Thailand will work beyond the “hardware” level to improve its “spiritual” and cultural connection with China under the ongoing Belt and Road Initiative, said Theerakun Niyom, Thailand’s ambassador to China.
“Mentioning the initiative, people would first think about the Chinese-Thai connection in terms of hardware, such as railways. However, we want to go beyond that and connect people of the two countries through cultural communication, during which process education will play a key role,” Theerakun told China Daily.
“To enhance mutual understanding, we will continue supporting China to establish a Confucius Institute in Thailand, and meanwhile work with the Chinese government to set up more short-term exchange programs and provide more scholarships to undergraduate and graduate students from the other country,” Theerakun said.
He made the remarks while attending the eighth China-ASEAN Education Cooperation Week, which was held in early August in Guiyang, the capital of Guizhou province.
Acting as an exchange and communication channel between China and the Association of Southeast Asian Nations, the event has been held annually in the city since 2008 and has gathered ambassadors, education officials and heads of education institutions from Southeast Asian countries.
Affection for language
Theerakun said there are about 20,000 Thai students studying in China, and the number of Chinese students studying in Thailand now runs between 40,000 and 50,000.

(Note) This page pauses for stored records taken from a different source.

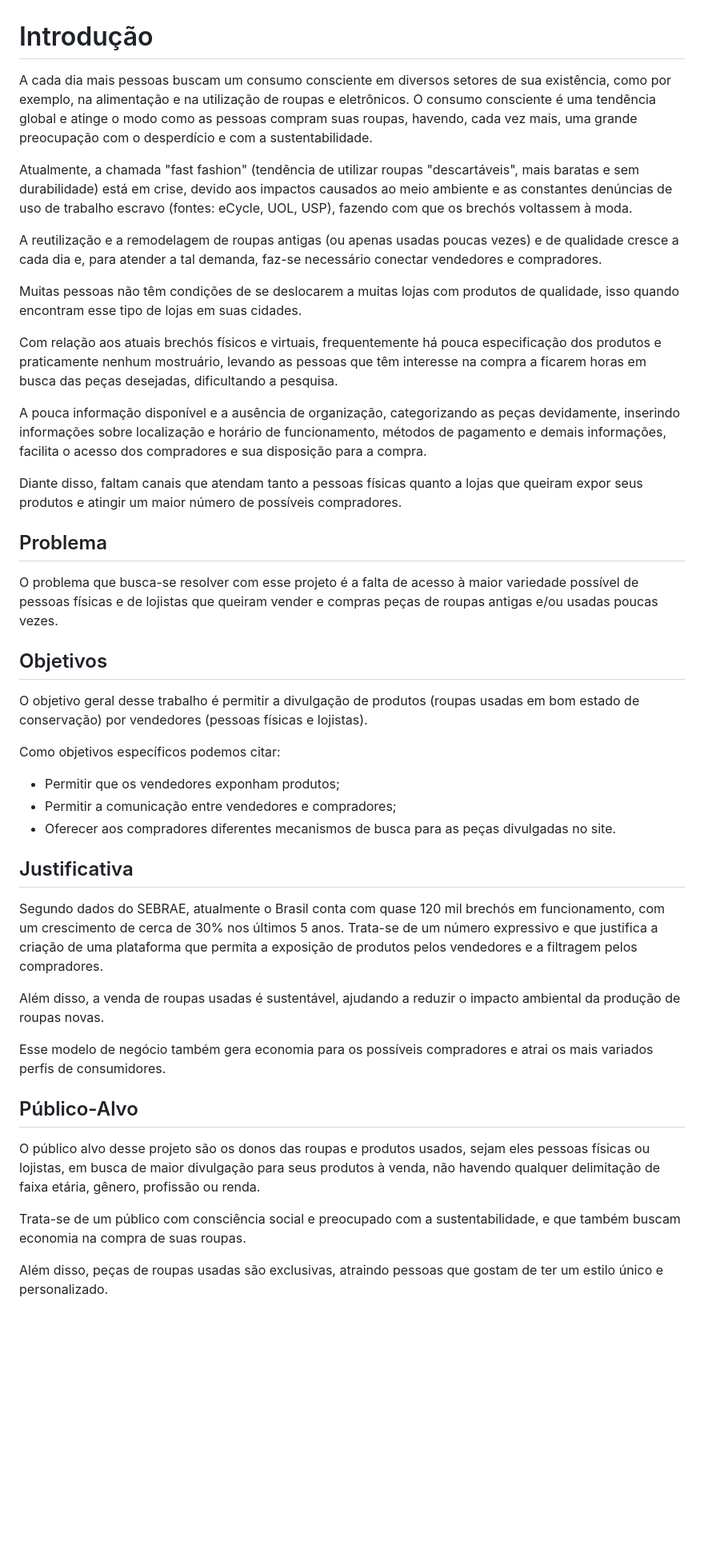
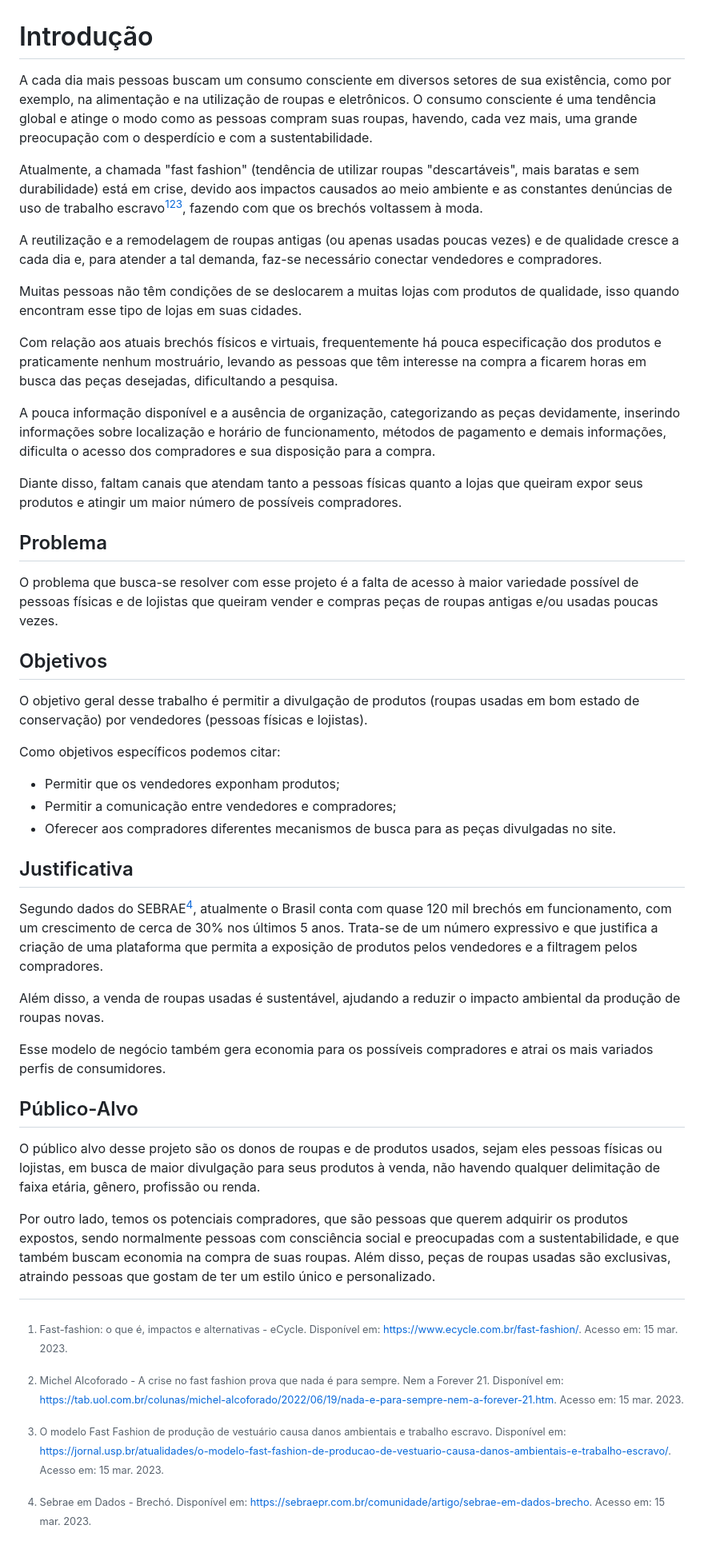
Before and after one commit to ICEI-PUC-Minas-PMV-ADS/pmv-ads-2023-1-e1-proj-web-t06-projeto-brechapp, a Markdown page: docs/01-Documentação de Contexto.md, the part around the change. Shown at 80% size. Rendered like a GitHub page; blank space fills up the shorter version.

```diff
--- a/docs/01-Documentação de Contexto.md
+++ b/docs/01-Documentação de Contexto.md
@@ -1,9 +1,8 @@
 # Introdução
 
-A cada dia mais pessoas buscam um consumo consciente em diversos setores de sua existência, como por exemplo, na alimentação e na utilização de roupas e eletrônicos.
-O consumo consciente é uma tendência global e atinge o modo como as pessoas compram suas roupas, havendo, cada vez mais, uma grande preocupação com o desperdício e com a sustentabilidade.
+A cada dia mais pessoas buscam um consumo consciente em diversos setores de sua existência, como por exemplo, na alimentação e na utilização de roupas e eletrônicos. O consumo consciente é uma tendência global e atinge o modo como as pessoas compram suas roupas, havendo, cada vez mais, uma grande preocupação com o desperdício e com a sustentabilidade.
 
-Atualmente, a chamada "fast fashion" (tendência de utilizar roupas "descartáveis", mais baratas e sem durabilidade) está em crise, devido aos impactos causados ao meio ambiente e as constantes denúncias de uso de trabalho escravo (fontes: eCycle, UOL, USP), fazendo com que os brechós voltassem à moda.
+Atualmente, a chamada "fast fashion" (tendência de utilizar roupas "descartáveis", mais baratas e sem durabilidade) está em crise, devido aos impactos causados ao meio ambiente e as constantes denúncias de uso de trabalho escravo[^1][^2][^3], fazendo com que os brechós voltassem à moda.
 
 A reutilização e a remodelagem de roupas antigas (ou apenas usadas poucas vezes) e de qualidade cresce a cada dia e, para atender a tal demanda, faz-se necessário conectar vendedores e compradores.
 
@@ -11,10 +10,13 @@ Muitas pessoas não têm condições de se deslocarem a muitas lojas com produto
 
 Com relação aos atuais brechós físicos e virtuais, frequentemente há pouca especificação dos produtos e praticamente nenhum mostruário, levando as pessoas que têm interesse na compra a ficarem horas em busca das peças desejadas, dificultando a pesquisa.
 
-A pouca informação disponível e a ausência de organização, categorizando as peças devidamente, inserindo informações sobre localização e horário de funcionamento, métodos de pagamento e demais informações, facilita o acesso dos compradores e sua disposição para a compra.
+A pouca informação disponível e a ausência de organização, categorizando as peças devidamente, inserindo informações sobre localização e horário de funcionamento, métodos de pagamento e demais informações, dificulta o acesso dos compradores e sua disposição para a compra.
 
 Diante disso, faltam canais que atendam tanto a pessoas físicas quanto a lojas que queiram expor seus produtos e atingir um maior número de possíveis compradores.
 
+[^1]: Fast-fashion: o que é, impactos e alternativas - eCycle. Disponível em: <https://www.ecycle.com.br/fast-fashion/>. Acesso em: 15 mar. 2023.
+[^2]: Michel Alcoforado - A crise no fast fashion prova que nada é para sempre. Nem a Forever 21. Disponível em: <https://tab.uol.com.br/colunas/michel-alcoforado/2022/06/19/nada-e-para-sempre-nem-a-forever-21.htm>. Acesso em: 15 mar. 2023.
+[^3]: O modelo Fast Fashion de produção de vestuário causa danos ambientais e trabalho escravo. Disponível em: <https://jornal.usp.br/atualidades/o-modelo-fast-fashion-de-producao-de-vestuario-causa-danos-ambientais-e-trabalho-escravo/>. Acesso em: 15 mar. 2023.
 
 
 ## Problema
@@ -36,18 +38,17 @@ Como objetivos específicos podemos citar:
 
 ## Justificativa
 
-Segundo dados do SEBRAE, atualmente o Brasil conta com quase 120 mil brechós em funcionamento, com um crescimento de cerca de 30% nos últimos 5 anos. Trata-se de um número expressivo e que justifica a criação de uma plataforma que permita a exposição de produtos pelos vendedores e a filtragem pelos compradores.
+Segundo dados do SEBRAE[^4], atualmente o Brasil conta com quase 120 mil brechós em funcionamento, com um crescimento de cerca de 30% nos últimos 5 anos. Trata-se de um número expressivo e que justifica a criação de uma plataforma que permita a exposição de produtos pelos vendedores e a filtragem pelos compradores.
 
 Além disso, a venda de roupas usadas é sustentável, ajudando a reduzir o impacto ambiental da produção de roupas novas.
 
 Esse modelo de negócio também gera economia para os possíveis compradores e atrai os mais variados perfis de consumidores.
 
+[^4]: Sebrae em Dados - Brechó. Disponível em: <https://sebraepr.com.br/comunidade/artigo/sebrae-em-dados-brecho>. Acesso em: 15 mar. 2023.
 
 
 ## Público-Alvo
 
-O público alvo desse projeto são os donos das roupas e produtos usados, sejam eles pessoas físicas ou lojistas, em busca de maior divulgação para seus produtos à venda, não havendo qualquer delimitação de faixa etária, gênero, profissão ou renda.
+O público alvo desse projeto são os donos de roupas e de produtos usados, sejam eles pessoas físicas ou lojistas, em busca de maior divulgação para seus produtos à venda, não havendo qualquer delimitação de faixa etária, gênero, profissão ou renda.
 
-Trata-se de um público com consciência social e preocupado com a sustentabilidade, e que também buscam economia na compra de suas roupas.
-
-Além disso, peças de roupas usadas são exclusivas, atraindo pessoas que gostam de ter um estilo único e personalizado.
+Por outro lado, temos os potenciais compradores, que são pessoas que querem adquirir os produtos expostos, sendo normalmente pessoas com consciência social e preocupadas com a sustentabilidade, e que também buscam economia na compra de suas roupas. Além disso, peças de roupas usadas são exclusivas, atraindo pessoas que gostam de ter um estilo único e personalizado.
```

“The numbers are considerable to Thailand, and these students, I believe, will become the hard core of the bilateral relationship, for their intimate knowledge of and deep affection for the language and culture of the other country where they have studied,” Theerakun said.
He said Thailand and China have a long history of cooperation in the education field, and friendship between people from the two countries has lasted for a long time.
“They have been willing to learn each other’s language and culture and get to know aspects of the other country,” Theerakun said.
“I think the communication between two countries usually starts from learning each other’s language as a tool. After acquiring the tool, the interest in the other country would then expand to more aspects,” he said.
According to Theerakun, 20,000 people in Thailand are now studying the Chinese language, while in China there are also thousands of people studying the Thai language.
Theerakun has been Thailand’s ambassador to China since April, but he said China has never been an unfamiliar nation to him.
“We have been informed of China and its culture since we were young, so Chinese people and their lifestyle are not something new for people in Thailand,” said Theerakun, who was raised in southern Thailand, where he said there were lots of Chinese people and a strong Chinese cultural influence.
“At school, we learned a lot about China from teachers and textbooks, and we even haddays off on Chinese Spring Festival,” he said.
The learning has lasted, and Theerakun said he has gradually acquired some Chinese ways of thinking, since his work has always been connected with China over the years. Now working in China, Theerakun said he has more ways to explore and get to know the country even better.
“I have opportunities to know more by having Chinese food, talking to Chinese working staff and traveling around the country,” he said.
(China Daily 08/31/2015 page5)